Dataset entries —
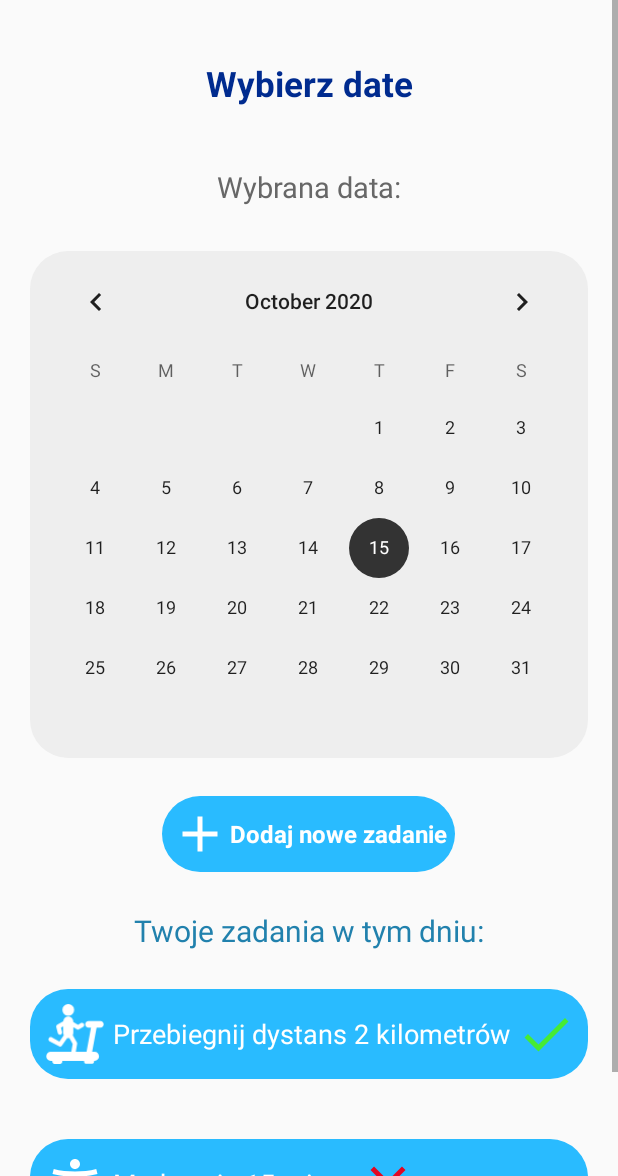
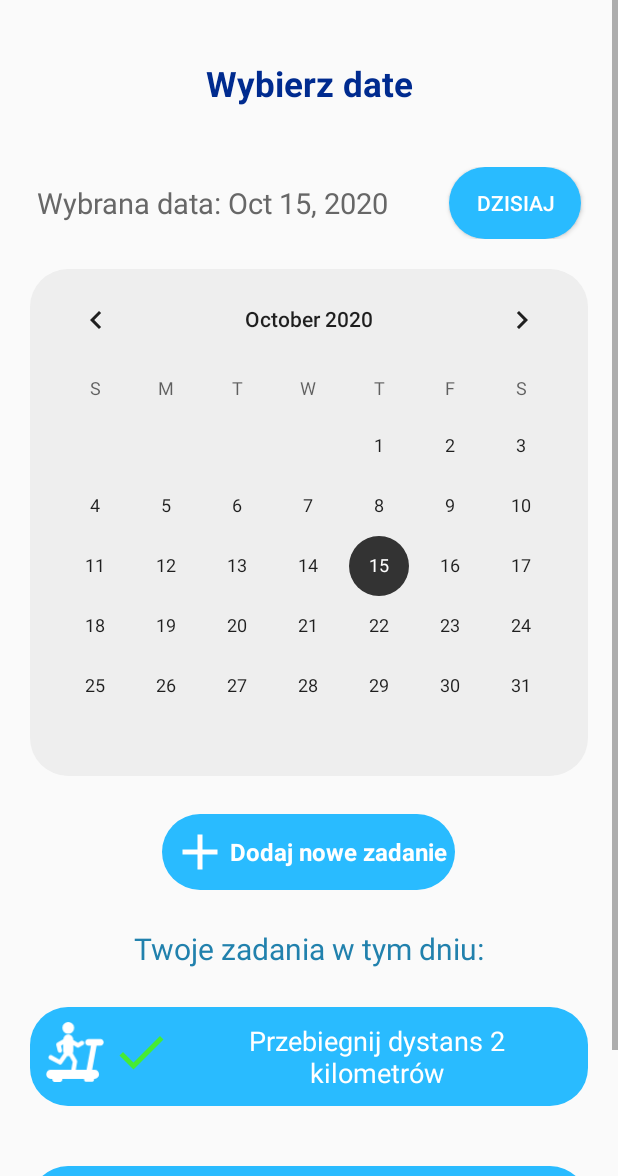
Before and after one commit to Symii/HealthySanity, an Android app: the CalendarActivity screen opened directly, with no data from a screen before it, on a phone screen of 412 x 824 dp, the part 60-1236 px from its top. Run offline under Robolectric (Android 15) with nearby library versions, the phone set to English and light mode, and no system bars.

Commit message:
Dynamic Calendar Update v0.2

```diff
--- a/app/src/main/java/com/example/healthysanity/CalendarActivity.java
+++ b/app/src/main/java/com/example/healthysanity/CalendarActivity.java
@@ -6,9 +6,11 @@ import androidx.appcompat.app.AppCompatActivity;
 import android.content.Intent;
 import android.graphics.Color;
 import android.graphics.drawable.Drawable;
+import android.icu.text.SimpleDateFormat;
 import android.os.Bundle;
 import android.view.Gravity;
 import android.view.View;
+import android.widget.Button;
 import android.widget.CalendarView;
 import android.widget.ImageView;
 import android.widget.LinearLayout;
@@ -18,6 +20,11 @@ import com.example.healthysanity.utils.DPUtils;
 
 import org.w3c.dom.Text;
 
+import java.text.DateFormat;
+import java.time.format.DateTimeFormatter;
+import java.util.Calendar;
+import java.util.Date;
+import java.util.Locale;
 import java.util.Random;
 
 public class CalendarActivity extends AppCompatActivity
@@ -45,6 +52,8 @@ public class CalendarActivity extends AppCompatActivity
         calendarView = findViewById(R.id.calendarView);
         selectedDate = findViewById(R.id.selectedDateTextView);
 
+        setCurrentDate();
+
         calendarView.setOnDateChangeListener(new CalendarView.OnDateChangeListener()
         {
             @Override
@@ -57,12 +66,32 @@ public class CalendarActivity extends AppCompatActivity
                 buildDynamicObjectives();
             }
         });
+
+        Button todayButton = findViewById(R.id.today_button);
+        todayButton.setOnClickListener(new View.OnClickListener() {
+            @Override
+            public void onClick(View v) {
+                setCurrentDate();
+            }
+        });
     }
 
     private void changeActivity(Class destination)
     {
         Intent intent = new Intent(this, destination);
         startActivity(intent);
+    }
+
+    private void setCurrentDate()
+    {
+        Date date = new Date(System.currentTimeMillis());
+        DateFormat formater = DateFormat.getDateInstance();
+        String formatedDate = formater.format(date);
+
+        String today = "Wybrana data: " + formatedDate;
+        selectedDate.setText(today);
+
+        calendarView.setDate(System.currentTimeMillis());
     }
 
     private void buildDynamicObjectives()
@@ -105,7 +134,7 @@ public class CalendarActivity extends AppCompatActivity
 
         objectiveLayout.setBackgroundResource(R.drawable.bg_button);
         int padding = DPUtils.getPixelsFromDP(this, 10);
-        objectiveLayout.setPadding(padding, padding, padding, padding);
+        objectiveLayout.setPadding(padding, padding + 20, padding, padding + 20);
         objectiveLayout.setId(R.id.objective1);
 
         ImageView icon = new ImageView(this);
@@ -114,7 +143,7 @@ public class CalendarActivity extends AppCompatActivity
         icon.setColorFilter(Color.rgb(255, 255, 255));
 
         LinearLayout.LayoutParams textViewParams = new LinearLayout.LayoutParams(
-                LinearLayout.LayoutParams.WRAP_CONTENT, LinearLayout.LayoutParams.MATCH_PARENT);
+                LinearLayout.LayoutParams.WRAP_CONTENT, LinearLayout.LayoutParams.WRAP_CONTENT);
         textViewParams.setMargins(5, 0, 0, 0);
 
         TextView textView = new TextView(this);
@@ -131,8 +160,8 @@ public class CalendarActivity extends AppCompatActivity
 
         // Adding content items to objective layout
         objectiveLayout.addView(icon);
+        objectiveLayout.addView(completeIcon);
         objectiveLayout.addView(textView);
-        objectiveLayout.addView(completeIcon);
         // Finally add our objective to container layout
         container.addView(objectiveLayout);
     }
--- a/app/src/main/res/layout/activity_calendar.xml
+++ b/app/src/main/res/layout/activity_calendar.xml
@@ -39,16 +39,37 @@
                 android:textSize="23sp"
                 android:textStyle="bold" />
 
-            <TextView
-                android:id="@+id/selectedDateTextView"
+            <LinearLayout
                 android:layout_width="match_parent"
                 android:layout_height="wrap_content"
+                android:orientation="horizontal"
                 android:layout_marginTop="30dp"
                 android:gravity="center"
-                android:paddingBottom="30dp"
-                android:text="Wybrana data:"
-                android:textColor="#676767"
-                android:textSize="19sp" />
+                android:layout_marginBottom="20dp"
+                >
+
+                <TextView
+                    android:id="@+id/selectedDateTextView"
+                    android:layout_width="wrap_content"
+                    android:layout_height="wrap_content"
+
+                    android:layout_marginRight="40dp"
+                    android:text=""
+                    android:textColor="#676767"
+                    android:textSize="19sp" />
+
+                <Button
+                    android:layout_width="wrap_content"
+                    android:layout_height="wrap_content"
+                    android:text="@string/today"
+                    android:background="@drawable/bg_button"
+                    android:textColor="@color/colorWhite"
+                    android:id="@+id/today_button"
+                    />
+
+            </LinearLayout>
+
+
 
             <LinearLayout
                 android:layout_width="match_parent"
@@ -61,7 +82,9 @@
                 <CalendarView
                     android:id="@+id/calendarView"
                     android:layout_width="match_parent"
-                    android:layout_height="wrap_content">
+                    android:layout_height="wrap_content"
+                    android:firstDayOfWeek="@android:integer/config_longAnimTime"
+                    >
 
                 </CalendarView>
 
@@ -177,15 +200,6 @@
                     app:tint="@color/colorWhite"
                     />
 
-                <TextView
-                    android:layout_width="wrap_content"
-                    android:layout_height="match_parent"
-                    android:text="Przebiegnij dystans 2 kilometrów"
-                    android:gravity="center"
-                    android:textColor="@color/colorWhite"
-                    android:textSize="18sp"
-                    android:layout_marginStart="5dp"/>
-
                 <ImageView
                     android:layout_width="40dp"
                     android:layout_height="40dp"
@@ -193,6 +207,18 @@
                     app:tint="@color/green"
                     android:layout_marginLeft="4dp"
                     />
+
+                <TextView
+                    android:layout_width="wrap_content"
+                    android:layout_height="wrap_content"
+                    android:text="Przebiegnij dystans 2 kilometrów"
+                    android:gravity="center"
+                    android:textColor="@color/colorWhite"
+                    android:textSize="18sp"
+                    android:layout_marginStart="5dp"
+                    />
+
+
 
 
             </LinearLayout>
@@ -215,21 +241,23 @@
                     app:tint="@color/colorWhite"
                     />
 
+                <ImageView
+                    android:layout_width="40dp"
+                    android:layout_height="40dp"
+                    app:srcCompat="@drawable/ic_close_24"
+                    app:tint="@color/red"
+                    android:layout_marginStart="4dp"/>
+
                 <TextView
                     android:layout_width="wrap_content"
-                    android:layout_height="match_parent"
+                    android:layout_height="wrap_content"
                     android:text="Medytacja 15 minut"
                     android:gravity="center"
                     android:textColor="@color/colorWhite"
                     android:textSize="18sp"
                     android:layout_marginStart="5dp"/>
 
-                <ImageView
-                    android:layout_width="40dp"
-                    android:layout_height="40dp"
-                    app:srcCompat="@drawable/ic_close_24"
-                    app:tint="@color/red"
-                    android:layout_marginStart="4dp"/>
+
 
 
 
--- a/app/src/main/res/values/strings.xml
+++ b/app/src/main/res/values/strings.xml
@@ -26,4 +26,5 @@
     <string name="communicate">Communicate</string>
     <string name="share">Share</string>
     <string name="choose_date">Wybierz date</string>
+    <string name="today">Dzisiaj</string>
 </resources>
```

Directions — Copy every line from the records that holds the string "dystans".

Solved problem —
-                    android:text="Przebiegnij dystans 2 kilometrów"
+                    android:text="Przebiegnij dystans 2 kilometrów"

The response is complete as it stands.